ASSIGNED TASK: Gather all lines in the records below that include the word "context".

Records from a dataset:

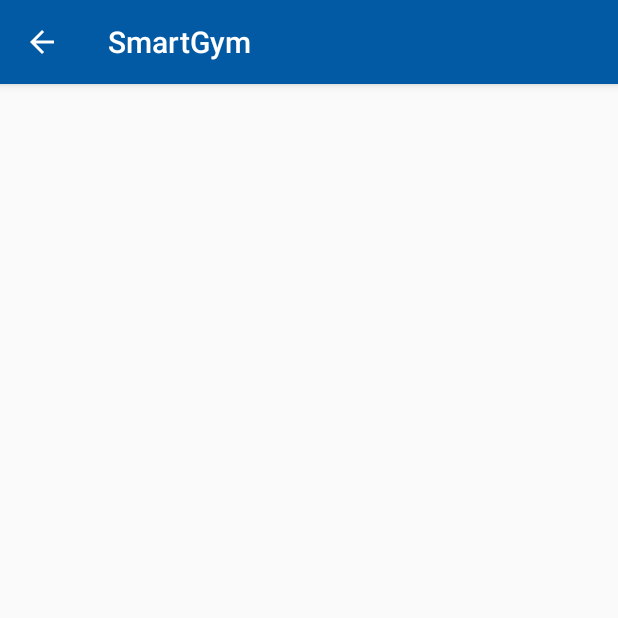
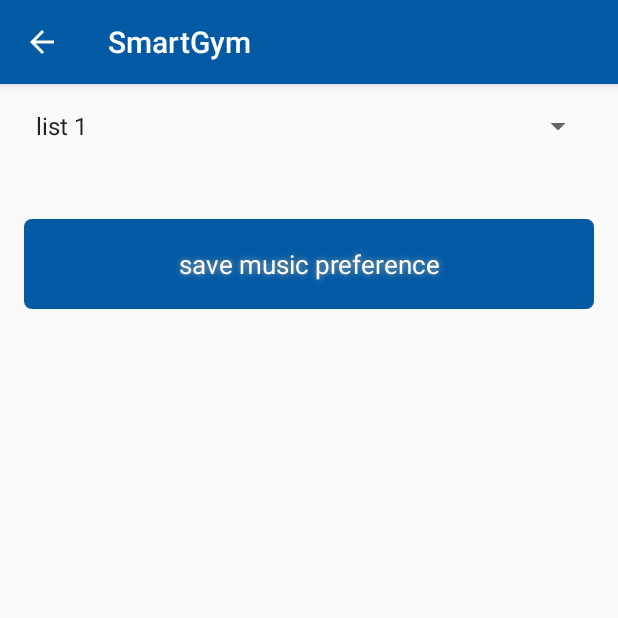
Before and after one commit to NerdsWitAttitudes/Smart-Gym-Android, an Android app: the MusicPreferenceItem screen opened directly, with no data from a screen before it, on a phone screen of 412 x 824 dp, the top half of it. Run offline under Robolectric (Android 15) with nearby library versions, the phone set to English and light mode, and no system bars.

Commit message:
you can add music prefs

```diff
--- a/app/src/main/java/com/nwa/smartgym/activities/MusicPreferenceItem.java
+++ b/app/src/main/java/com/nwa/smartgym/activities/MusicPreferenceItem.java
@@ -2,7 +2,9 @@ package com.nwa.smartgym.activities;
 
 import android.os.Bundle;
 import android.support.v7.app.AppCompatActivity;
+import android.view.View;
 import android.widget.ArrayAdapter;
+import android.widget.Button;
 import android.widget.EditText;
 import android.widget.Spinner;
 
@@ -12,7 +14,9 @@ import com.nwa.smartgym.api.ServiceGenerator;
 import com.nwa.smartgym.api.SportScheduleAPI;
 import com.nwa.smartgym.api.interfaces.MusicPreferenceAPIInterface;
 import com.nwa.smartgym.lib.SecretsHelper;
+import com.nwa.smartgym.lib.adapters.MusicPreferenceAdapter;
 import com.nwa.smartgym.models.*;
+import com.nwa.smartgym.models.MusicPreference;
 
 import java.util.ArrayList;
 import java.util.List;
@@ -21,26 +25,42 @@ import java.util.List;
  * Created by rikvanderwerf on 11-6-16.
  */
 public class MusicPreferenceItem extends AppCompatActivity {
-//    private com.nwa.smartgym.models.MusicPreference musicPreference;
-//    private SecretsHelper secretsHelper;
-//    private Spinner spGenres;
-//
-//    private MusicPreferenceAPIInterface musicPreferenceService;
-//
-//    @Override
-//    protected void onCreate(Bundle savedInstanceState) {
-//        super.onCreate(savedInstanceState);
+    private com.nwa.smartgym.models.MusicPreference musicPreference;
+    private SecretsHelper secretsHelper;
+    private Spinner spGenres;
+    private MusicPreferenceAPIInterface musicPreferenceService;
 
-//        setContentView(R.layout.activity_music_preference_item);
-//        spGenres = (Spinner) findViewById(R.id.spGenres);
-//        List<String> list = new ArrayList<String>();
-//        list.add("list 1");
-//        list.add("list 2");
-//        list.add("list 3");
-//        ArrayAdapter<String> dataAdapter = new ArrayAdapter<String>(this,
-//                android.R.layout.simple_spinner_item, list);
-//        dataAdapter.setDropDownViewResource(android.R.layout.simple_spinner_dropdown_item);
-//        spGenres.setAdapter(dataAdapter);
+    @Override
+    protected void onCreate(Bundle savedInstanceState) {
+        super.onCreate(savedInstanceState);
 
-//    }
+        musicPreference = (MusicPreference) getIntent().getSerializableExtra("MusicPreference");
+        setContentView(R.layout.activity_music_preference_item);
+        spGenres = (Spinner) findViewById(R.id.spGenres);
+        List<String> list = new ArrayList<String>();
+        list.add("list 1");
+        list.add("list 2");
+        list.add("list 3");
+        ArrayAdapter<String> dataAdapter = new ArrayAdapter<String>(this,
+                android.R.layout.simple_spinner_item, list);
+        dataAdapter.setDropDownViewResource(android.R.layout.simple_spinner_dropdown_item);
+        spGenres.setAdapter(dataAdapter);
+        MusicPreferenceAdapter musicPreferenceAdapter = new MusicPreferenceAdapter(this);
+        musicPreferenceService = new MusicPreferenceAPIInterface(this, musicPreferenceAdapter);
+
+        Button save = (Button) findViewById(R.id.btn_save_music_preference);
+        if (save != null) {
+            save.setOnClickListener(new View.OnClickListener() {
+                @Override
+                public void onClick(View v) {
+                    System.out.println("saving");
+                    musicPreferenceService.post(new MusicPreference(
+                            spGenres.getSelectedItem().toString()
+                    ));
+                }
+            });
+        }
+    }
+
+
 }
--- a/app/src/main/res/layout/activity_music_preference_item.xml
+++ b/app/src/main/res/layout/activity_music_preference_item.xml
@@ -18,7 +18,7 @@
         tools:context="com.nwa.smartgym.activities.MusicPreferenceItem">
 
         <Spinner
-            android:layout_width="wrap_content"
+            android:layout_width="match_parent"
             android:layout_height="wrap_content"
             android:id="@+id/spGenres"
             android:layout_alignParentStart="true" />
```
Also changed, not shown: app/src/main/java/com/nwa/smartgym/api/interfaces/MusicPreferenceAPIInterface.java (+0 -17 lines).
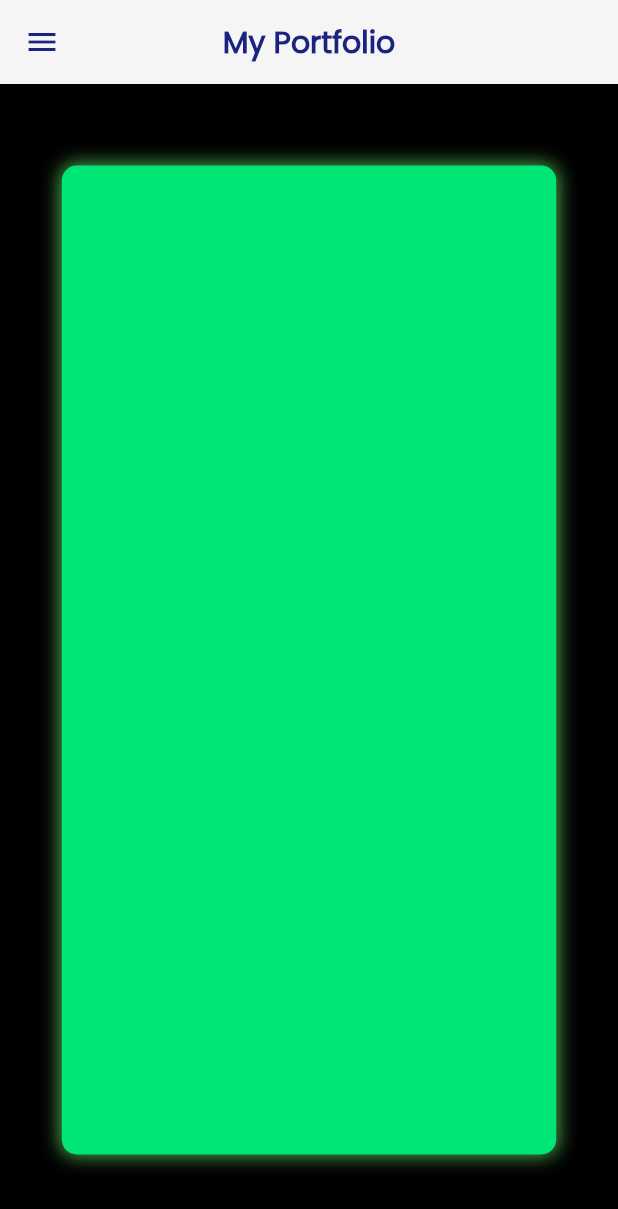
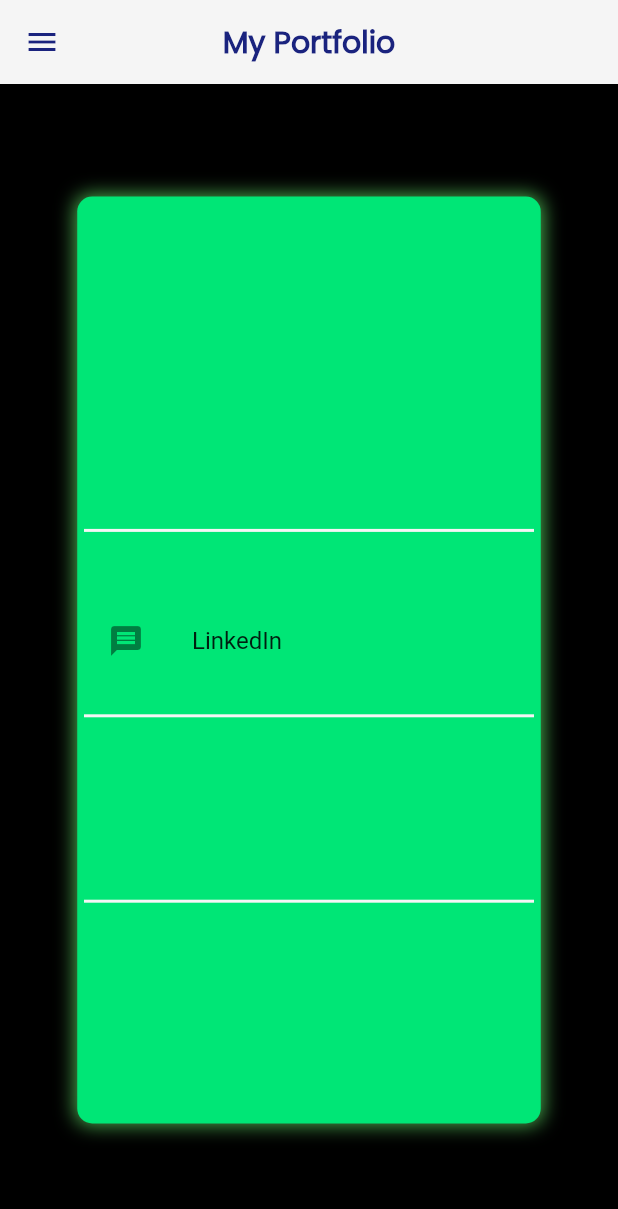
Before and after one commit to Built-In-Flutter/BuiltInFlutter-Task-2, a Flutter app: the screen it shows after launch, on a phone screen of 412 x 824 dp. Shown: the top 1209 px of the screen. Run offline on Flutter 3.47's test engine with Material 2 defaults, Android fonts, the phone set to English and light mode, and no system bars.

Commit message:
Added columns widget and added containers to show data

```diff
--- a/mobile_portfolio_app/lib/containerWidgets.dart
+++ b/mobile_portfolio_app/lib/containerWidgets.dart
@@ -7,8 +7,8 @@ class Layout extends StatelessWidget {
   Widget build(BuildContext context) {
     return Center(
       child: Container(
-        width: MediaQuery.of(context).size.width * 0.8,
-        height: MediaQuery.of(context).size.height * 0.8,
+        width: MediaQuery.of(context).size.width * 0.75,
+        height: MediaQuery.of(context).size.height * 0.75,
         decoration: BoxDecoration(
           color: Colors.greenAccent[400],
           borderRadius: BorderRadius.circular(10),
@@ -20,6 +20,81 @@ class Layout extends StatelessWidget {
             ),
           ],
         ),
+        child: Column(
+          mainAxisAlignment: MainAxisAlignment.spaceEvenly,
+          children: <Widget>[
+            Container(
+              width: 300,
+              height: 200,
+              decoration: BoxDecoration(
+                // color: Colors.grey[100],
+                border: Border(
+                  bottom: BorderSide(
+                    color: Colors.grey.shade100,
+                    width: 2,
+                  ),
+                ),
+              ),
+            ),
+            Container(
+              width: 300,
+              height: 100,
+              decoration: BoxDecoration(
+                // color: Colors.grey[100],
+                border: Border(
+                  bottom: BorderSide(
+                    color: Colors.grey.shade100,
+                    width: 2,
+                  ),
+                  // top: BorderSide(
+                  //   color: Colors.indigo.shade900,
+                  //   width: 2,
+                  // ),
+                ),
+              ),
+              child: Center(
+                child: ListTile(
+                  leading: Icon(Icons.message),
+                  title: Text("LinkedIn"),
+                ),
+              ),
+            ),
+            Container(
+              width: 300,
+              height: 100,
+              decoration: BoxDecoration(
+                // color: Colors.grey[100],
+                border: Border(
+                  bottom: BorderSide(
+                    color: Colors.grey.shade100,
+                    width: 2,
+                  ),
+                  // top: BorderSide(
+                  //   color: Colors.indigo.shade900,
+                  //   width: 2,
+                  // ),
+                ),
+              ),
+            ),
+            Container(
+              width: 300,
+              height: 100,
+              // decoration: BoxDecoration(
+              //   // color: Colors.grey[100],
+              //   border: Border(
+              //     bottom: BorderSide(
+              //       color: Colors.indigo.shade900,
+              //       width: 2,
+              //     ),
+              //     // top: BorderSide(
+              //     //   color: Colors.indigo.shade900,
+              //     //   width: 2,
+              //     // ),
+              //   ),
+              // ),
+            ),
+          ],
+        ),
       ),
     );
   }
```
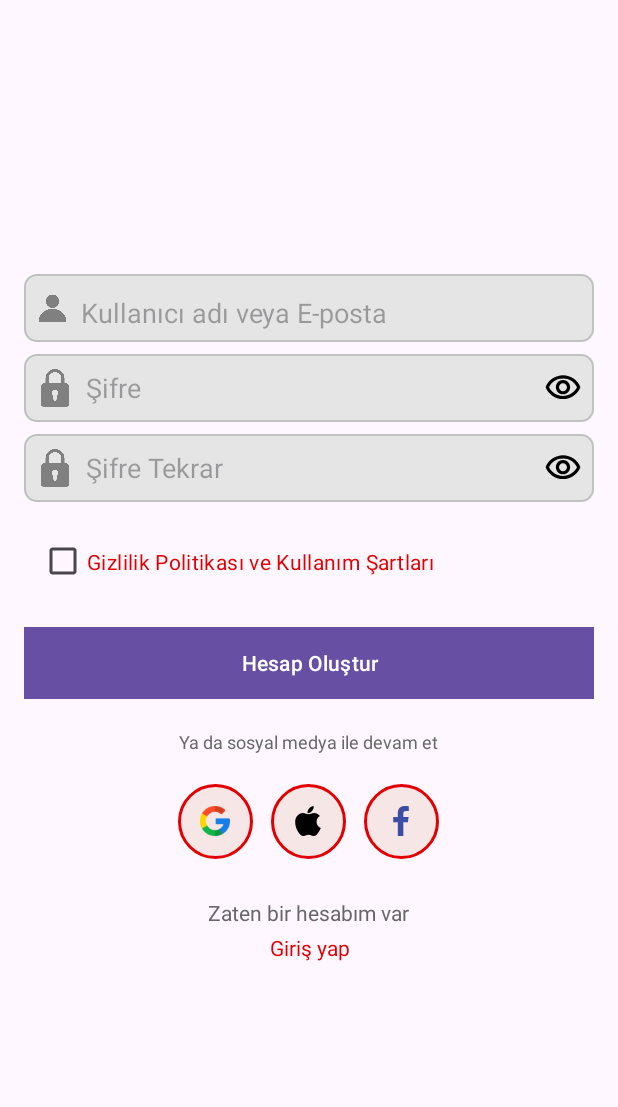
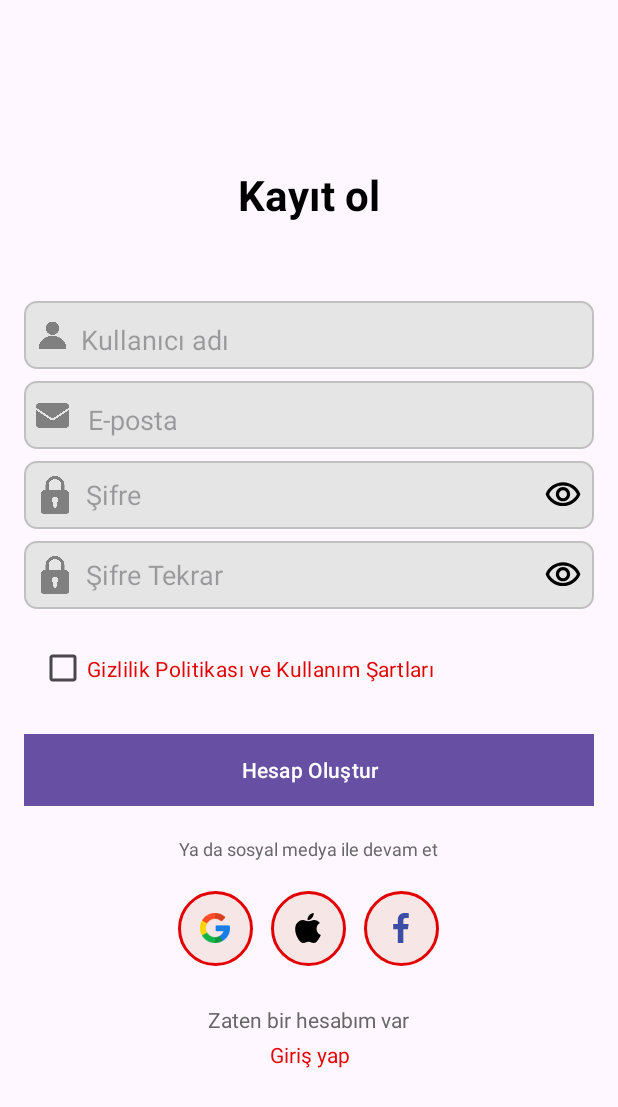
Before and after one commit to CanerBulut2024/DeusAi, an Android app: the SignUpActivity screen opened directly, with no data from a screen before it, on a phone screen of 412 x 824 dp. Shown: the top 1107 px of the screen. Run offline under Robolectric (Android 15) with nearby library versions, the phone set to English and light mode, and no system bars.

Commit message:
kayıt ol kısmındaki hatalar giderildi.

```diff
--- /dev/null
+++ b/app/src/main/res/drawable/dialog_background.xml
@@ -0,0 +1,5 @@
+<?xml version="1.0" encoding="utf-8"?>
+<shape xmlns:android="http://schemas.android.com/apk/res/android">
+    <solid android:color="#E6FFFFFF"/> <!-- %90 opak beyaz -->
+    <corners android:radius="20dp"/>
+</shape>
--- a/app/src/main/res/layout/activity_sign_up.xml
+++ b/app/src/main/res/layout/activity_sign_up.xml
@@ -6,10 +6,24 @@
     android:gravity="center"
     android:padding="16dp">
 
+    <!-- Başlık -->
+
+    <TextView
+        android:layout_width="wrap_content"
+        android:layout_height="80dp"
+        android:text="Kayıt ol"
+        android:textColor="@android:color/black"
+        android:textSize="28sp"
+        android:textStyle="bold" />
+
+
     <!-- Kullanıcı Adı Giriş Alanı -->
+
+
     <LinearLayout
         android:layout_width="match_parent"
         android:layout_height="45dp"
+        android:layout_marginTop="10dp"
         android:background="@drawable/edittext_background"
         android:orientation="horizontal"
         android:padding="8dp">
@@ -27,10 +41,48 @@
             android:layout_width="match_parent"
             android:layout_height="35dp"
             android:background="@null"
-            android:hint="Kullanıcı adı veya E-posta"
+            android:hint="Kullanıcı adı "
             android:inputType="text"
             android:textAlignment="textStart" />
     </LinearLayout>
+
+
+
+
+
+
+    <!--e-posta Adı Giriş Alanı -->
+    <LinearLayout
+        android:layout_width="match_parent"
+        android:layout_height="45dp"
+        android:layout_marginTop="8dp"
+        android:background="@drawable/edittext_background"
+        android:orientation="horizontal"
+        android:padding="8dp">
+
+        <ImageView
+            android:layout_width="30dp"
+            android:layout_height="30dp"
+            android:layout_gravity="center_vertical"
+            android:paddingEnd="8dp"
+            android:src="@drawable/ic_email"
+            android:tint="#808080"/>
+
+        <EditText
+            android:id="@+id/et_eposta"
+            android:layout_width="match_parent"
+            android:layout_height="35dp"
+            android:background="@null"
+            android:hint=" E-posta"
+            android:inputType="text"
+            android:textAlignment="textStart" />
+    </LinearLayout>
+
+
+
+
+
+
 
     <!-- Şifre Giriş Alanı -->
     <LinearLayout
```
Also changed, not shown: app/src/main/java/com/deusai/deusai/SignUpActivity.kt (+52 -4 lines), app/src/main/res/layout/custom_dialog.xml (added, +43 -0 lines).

FINISHED EXERCISE:
         tools:context="com.nwa.smartgym.activities.MusicPreferenceItem">
   Widget build(BuildContext context) {
-        width: MediaQuery.of(context).size.width * 0.8,
-        height: MediaQuery.of(context).size.height * 0.8,
+        width: MediaQuery.of(context).size.width * 0.75,
+        height: MediaQuery.of(context).size.height * 0.75,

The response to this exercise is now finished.